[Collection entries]
◆ ◆ ◆ ◆ ◆

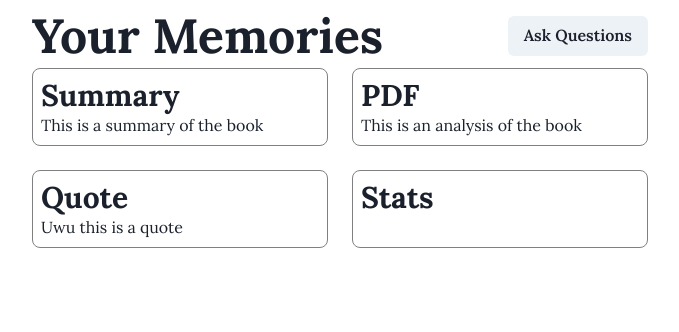
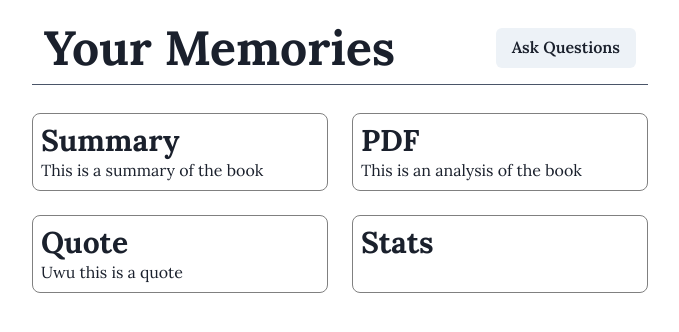
Before and after one commit to Scott-Hickmann/Book-Scanner, a Next.js app in the folder book-scan-frontend/: page /analysis in a window 1280 px wide. Shown: the top 332 px of the page, without its empty margins (300-979 px from the left). Built offline with nearby package versions, Linux system fonts and the light colour scheme.

Commit message:
update lottie animation

```diff
--- a/book-scan-frontend/app/analysis/page.tsx
+++ b/book-scan-frontend/app/analysis/page.tsx
@@ -15,7 +15,14 @@ import {
 export default function Page() {
   return (
     <VStack w={{ base: "100%", md: "50%" }} margin="auto" p={3}>
-      <HStack justifyContent="space-between" w="100%">
+      <HStack
+        justifyContent="space-between"
+        w="100%"
+        borderBottom="1px"
+        borderColor="gray.600"
+        p={3}
+        mb={5}
+      >
         <Heading size="2xl">Your Memories</Heading>
         <Button>Ask Questions</Button>
       </HStack>
--- a/book-scan-frontend/app/page.tsx
+++ b/book-scan-frontend/app/page.tsx
@@ -12,7 +12,7 @@ export default function Page() {
         <Heading size="3xl">Recollect</Heading>
         <Text fontSize="xl">Your Memories, Preserved Forever</Text>
       </VStack>
-      <Box id="pdf-area">
+      <Box id="pdf-area" maxW="lg" maxH="lg">
         <Lottie animationData={bookFlipAnimation} loop={true} />
       </Box>
     </VStack>
```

◆ ◆ ◆ ◆ ◆

TASK GOAL: With the images excluded, output every record verbatim.

EXERCISE RESULT:
Before and after one commit to Scott-Hickmann/Book-Scanner, a Next.js app in the folder book-scan-frontend/: page /analysis in a window 1280 px wide. Shown: the top 332 px of the page, without its empty margins (300-979 px from the left). Built offline with nearby package versions, Linux system fonts and the light colour scheme.

Commit message:
update lottie animation

```diff
--- a/book-scan-frontend/app/analysis/page.tsx
+++ b/book-scan-frontend/app/analysis/page.tsx
@@ -15,7 +15,14 @@ import {
 export default function Page() {
   return (
     <VStack w={{ base: "100%", md: "50%" }} margin="auto" p={3}>
-      <HStack justifyContent="space-between" w="100%">
+      <HStack
+        justifyContent="space-between"
+        w="100%"
+        borderBottom="1px"
+        borderColor="gray.600"
+        p={3}
+        mb={5}
+      >
         <Heading size="2xl">Your Memories</Heading>
         <Button>Ask Questions</Button>
       </HStack>
--- a/book-scan-frontend/app/page.tsx
+++ b/book-scan-frontend/app/page.tsx
@@ -12,7 +12,7 @@ export default function Page() {
         <Heading size="3xl">Recollect</Heading>
         <Text fontSize="xl">Your Memories, Preserved Forever</Text>
       </VStack>
-      <Box id="pdf-area">
+      <Box id="pdf-area" maxW="lg" maxH="lg">
         <Lottie animationData={bookFlipAnimation} loop={true} />
       </Box>
     </VStack>
```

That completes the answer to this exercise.